== Instructions to follow ==
Out of the listing below, copy every line that carries the string "subgraph".

== Records supplied ==
Content starts
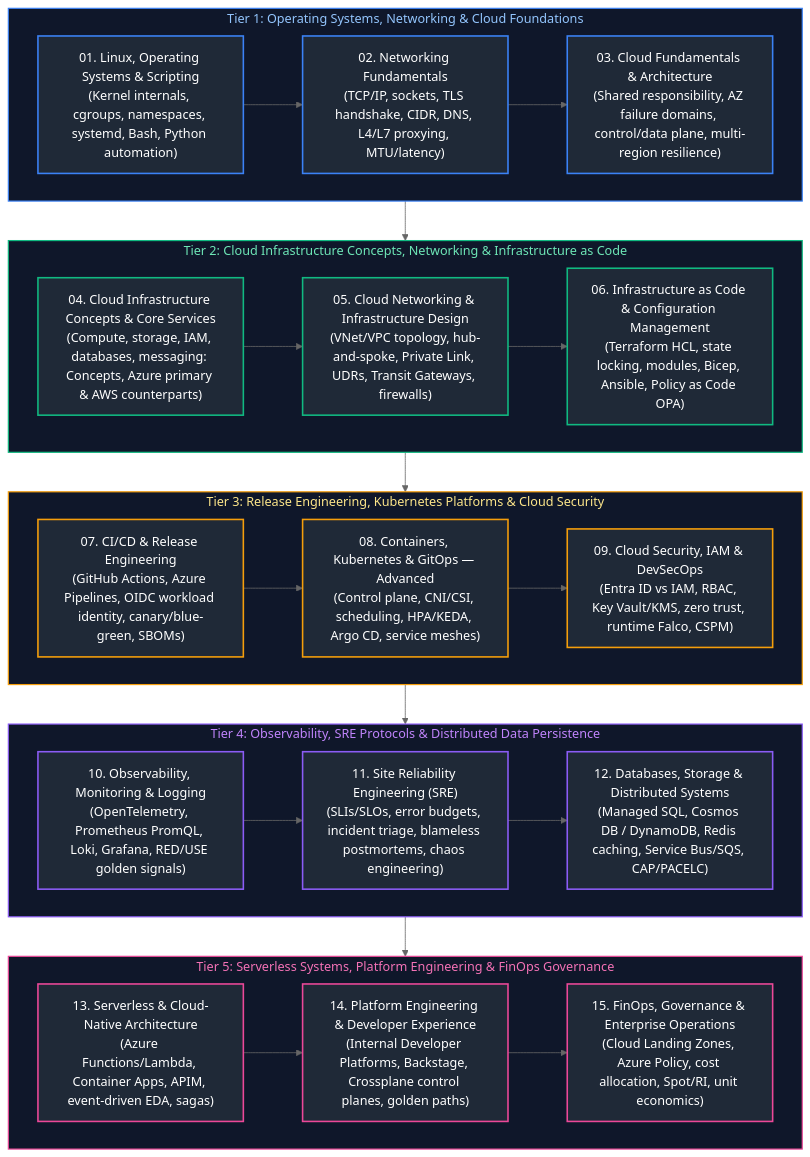
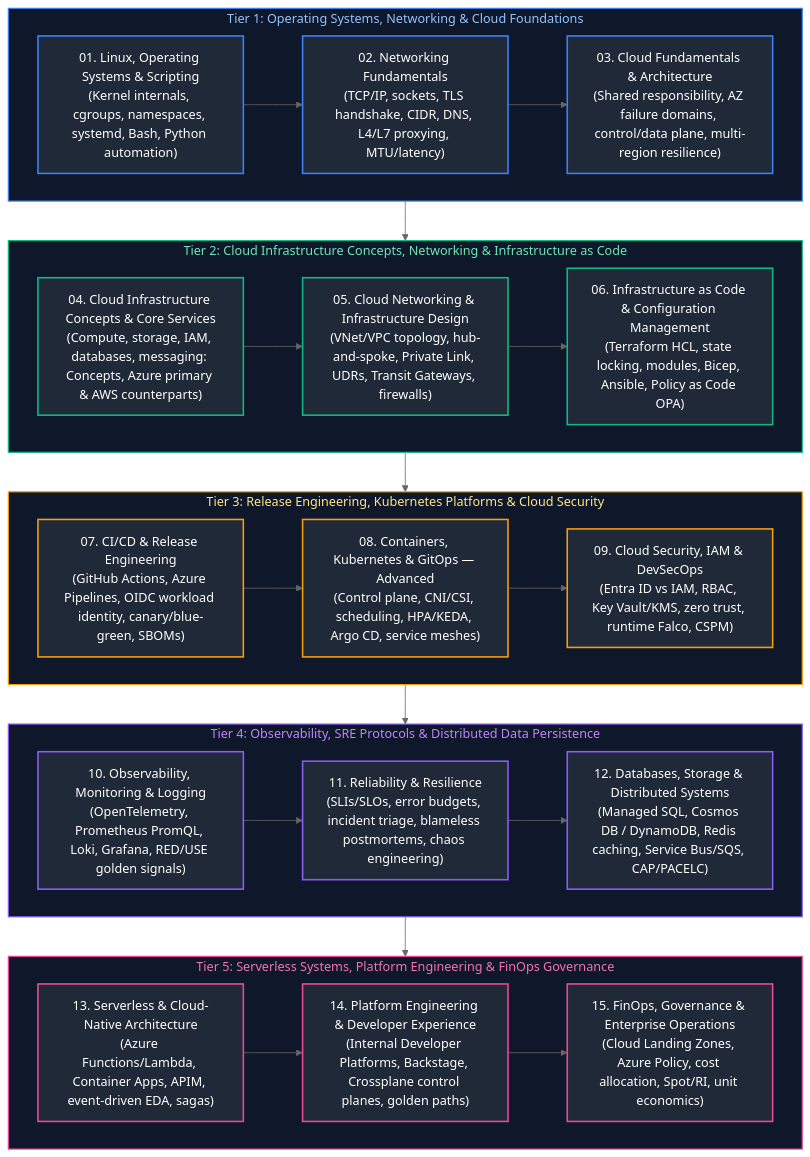
The diagram in Cloud Engineering/00_cloud_study_guide_and_index.md (joydeep-biswas/Interview-Preparation), drawn with Mermaid (neutral theme) before and after one commit. The commit also changed other lines of this file and 143 other files, not shown here.

````diff
--- a/Cloud Engineering/00_cloud_study_guide_and_index.md
+++ b/Cloud Engineering/00_cloud_study_guide_and_index.md
@@ -11,59 +11,59 @@
 ```mermaid
 flowchart TD
     subgraph Tier1 ["Tier 1: Operating Systems, Networking & Cloud Foundations"]
         M1["01. Linux, Operating Systems & Scripting<br/>(Kernel internals, cgroups, namespaces, systemd, Bash, Python automation)"]
         --> M2["02. Networking Fundamentals<br/>(TCP/IP, sockets, TLS handshake, CIDR, DNS, L4/L7 proxying, MTU/latency)"]
         --> M3["03. Cloud Fundamentals & Architecture<br/>(Shared responsibility, AZ failure domains, control/data plane, multi-region resilience)"]
     end
 
     subgraph Tier2 ["Tier 2: Cloud Infrastructure Concepts, Networking & Infrastructure as Code"]
         M4["04. Cloud Infrastructure Concepts & Core Services<br/>(Compute, storage, IAM, databases, messaging: Concepts, Azure primary & AWS counterparts)"]
         --> M5["05. Cloud Networking & Infrastructure Design<br/>(VNet/VPC topology, hub-and-spoke, Private Link, UDRs, Transit Gateways, firewalls)"]
         --> M6["06. Infrastructure as Code & Configuration Management<br/>(Terraform HCL, state locking, modules, Bicep, Ansible, Policy as Code OPA)"]
     end
 
     subgraph Tier3 ["Tier 3: Release Engineering, Kubernetes Platforms & Cloud Security"]
         M7["07. CI/CD & Release Engineering<br/>(GitHub Actions, Azure Pipelines, OIDC workload identity, canary/blue-green, SBOMs)"]
         --> M8["08. Containers, Kubernetes & GitOps — Advanced<br/>(Control plane, CNI/CSI, scheduling, HPA/KEDA, Argo CD, service meshes)"]
         --> M9["09. Cloud Security, IAM & DevSecOps<br/>(Entra ID vs IAM, RBAC, Key Vault/KMS, zero trust, runtime Falco, CSPM)"]
     end
 
     subgraph Tier4 ["Tier 4: Observability, SRE Protocols & Distributed Data Persistence"]
         M10["10. Observability, Monitoring & Logging<br/>(OpenTelemetry, Prometheus PromQL, Loki, Grafana, RED/USE golden signals)"]
-        --> M11["11. Site Reliability Engineering (SRE)<br/>(SLIs/SLOs, error budgets, incident triage, blameless postmortems, chaos engineering)"]
+        --> M11["11. Reliability & Resilience<br/>(SLIs/SLOs, error budgets, incident triage, blameless postmortems, chaos engineering)"]
         --> M12["12. Databases, Storage & Distributed Systems<br/>(Managed SQL, Cosmos DB / DynamoDB, Redis caching, Service Bus/SQS, CAP/PACELC)"]
     end
 
     subgraph Tier5 ["Tier 5: Serverless Systems, Platform Engineering & FinOps Governance"]
         M13["13. Serverless & Cloud-Native Architecture<br/>(Azure Functions/Lambda, Container Apps, APIM, event-driven EDA, sagas)"]
         --> M14["14. Platform Engineering & Developer Experience<br/>(Internal Developer Platforms, Backstage, Crossplane control planes, golden paths)"]
         --> M15["15. FinOps, Governance & Enterprise Operations<br/>(Cloud Landing Zones, Azure Policy, cost allocation, Spot/RI, unit economics)"]
     end
 
     Tier1 --> Tier2
     Tier2 --> Tier3
     Tier3 --> Tier4
     Tier4 --> Tier5
 
     style Tier1 fill:#0f172a,stroke:#3b82f6,stroke-width:1.5px,color:#93c5fd
     style Tier2 fill:#0f172a,stroke:#10b981,stroke-width:1.5px,color:#6ee7b7
     style Tier3 fill:#0f172a,stroke:#f59e0b,stroke-width:1.5px,color:#fde68a
     style Tier4 fill:#0f172a,stroke:#8b5cf6,stroke-width:1.5px,color:#c084fc
     style Tier5 fill:#0f172a,stroke:#ec4899,stroke-width:1.5px,color:#f472b6
 
     style M1 fill:#1f2937,stroke:#3b82f6,stroke-width:2px,color:#fff
     style M2 fill:#1f2937,stroke:#3b82f6,stroke-width:2px,color:#fff
     style M3 fill:#1f2937,stroke:#3b82f6,stroke-width:2px,color:#fff
     style M4 fill:#1f2937,stroke:#10b981,stroke-width:2px,color:#fff
     style M5 fill:#1f2937,stroke:#10b981,stroke-width:2px,color:#fff
     style M6 fill:#1f2937,stroke:#10b981,stroke-width:2px,color:#fff
     style M7 fill:#1f2937,stroke:#f59e0b,stroke-width:2px,color:#fff
     style M8 fill:#1f2937,stroke:#f59e0b,stroke-width:2px,color:#fff
     style M9 fill:#1f2937,stroke:#f59e0b,stroke-width:2px,color:#fff
     style M10 fill:#1f2937,stroke:#8b5cf6,stroke-width:2px,color:#fff
     style M11 fill:#1f2937,stroke:#8b5cf6,stroke-width:2px,color:#fff
     style M12 fill:#1f2937,stroke:#8b5cf6,stroke-width:2px,color:#fff
     style M13 fill:#1f2937,stroke:#ec4899,stroke-width:2px,color:#fff
     style M14 fill:#1f2937,stroke:#ec4899,stroke-width:2px,color:#fff
     style M15 fill:#1f2937,stroke:#ec4899,stroke-width:2px,color:#fff
 ```
````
Content ends
== Task result ==
     subgraph Tier1 ["Tier 1: Operating Systems, Networking & Cloud Foundations"]
     subgraph Tier2 ["Tier 2: Cloud Infrastructure Concepts, Networking & Infrastructure as Code"]
     subgraph Tier3 ["Tier 3: Release Engineering, Kubernetes Platforms & Cloud Security"]
     subgraph Tier4 ["Tier 4: Observability, SRE Protocols & Distributed Data Persistence"]
     subgraph Tier5 ["Tier 5: Serverless Systems, Platform Engineering & FinOps Governance"]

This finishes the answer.